======== Available data
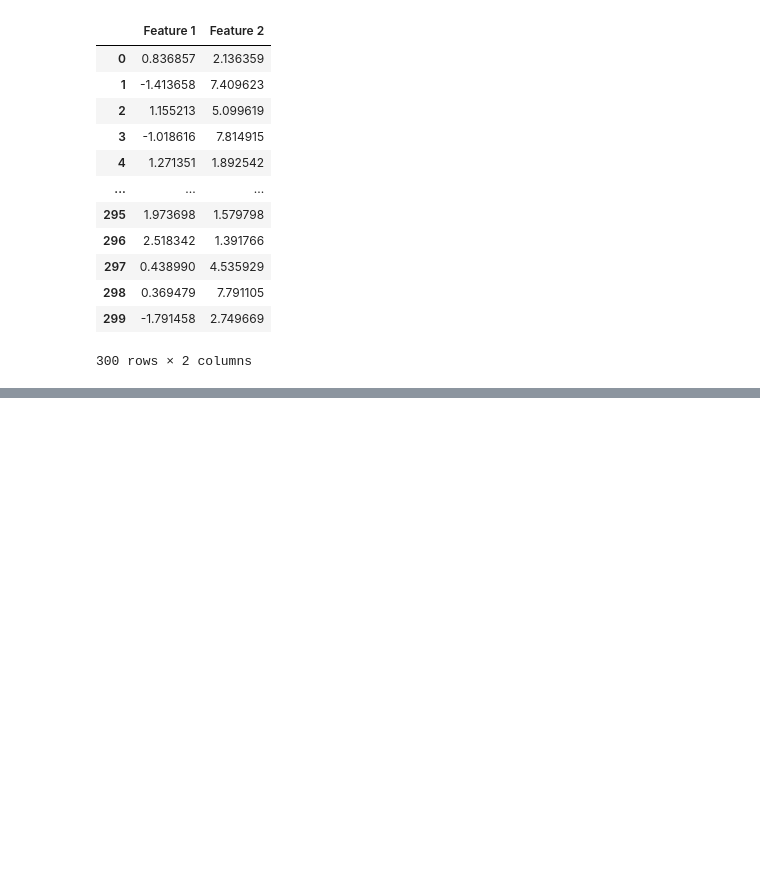
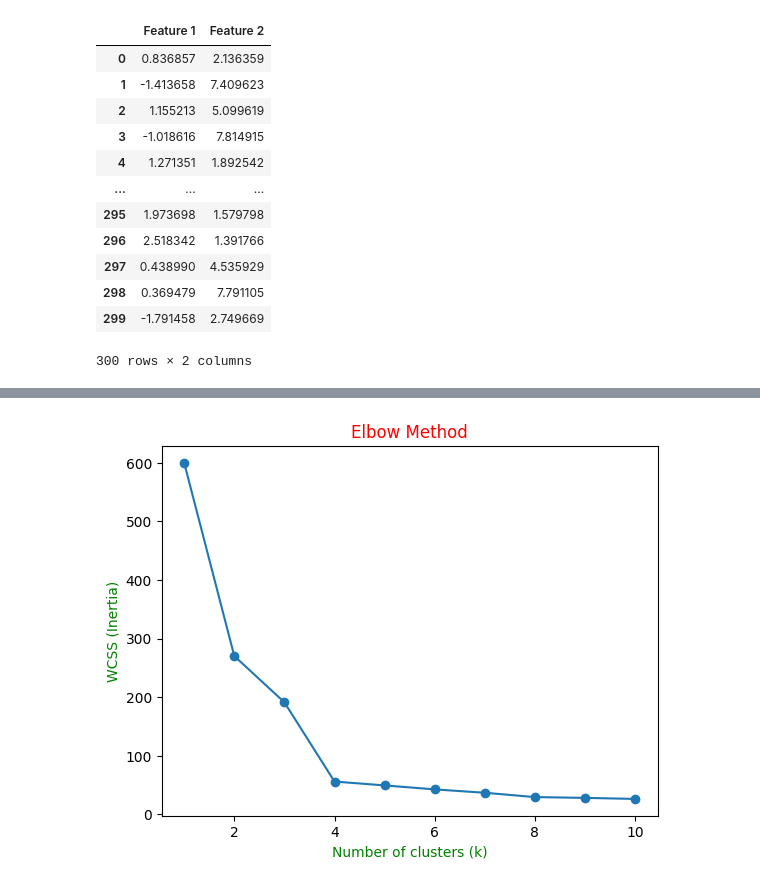
Before and after one commit to mdsohailalam0805-collab/Advance-ML-practice, a Jupyter notebook: projects/unsupervised learning.ipynb, the cells around one changed output, grey strips where cells are left out. Drawn from its saved outputs; the diff is of its cells as text; code cells hidden in the pictures; blank space fills up the shorter version.

```diff
--- a/projects/unsupervised learning.ipynb
+++ b/projects/unsupervised learning.ipynb
@@ -58 +51,9 @@ WCSS
  26.37569060444804]
+# %%
+plt.plot(k_values, WCSS, marker='o')
+plt.title('Elbow Method',color="red")
+plt.xlabel('Number of clusters (k)',color="green")
+plt.ylabel('WCSS (Inertia)',color="green")
+plt.show()
+# %% [output]
+[figure, added]
```
Also changed, not shown: parts of 5 cells of this notebook.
================
> Try it: In the entries above, identify every line with the string "notebook".

> Problem solution:
Before and after one commit to mdsohailalam0805-collab/Advance-ML-practice, a Jupyter notebook: projects/unsupervised learning.ipynb, the cells around one changed output, grey strips where cells are left out. Drawn from its saved outputs; the diff is of its cells as text; code cells hidden in the pictures; blank space fills up the shorter version.
Also changed, not shown: parts of 5 cells of this notebook.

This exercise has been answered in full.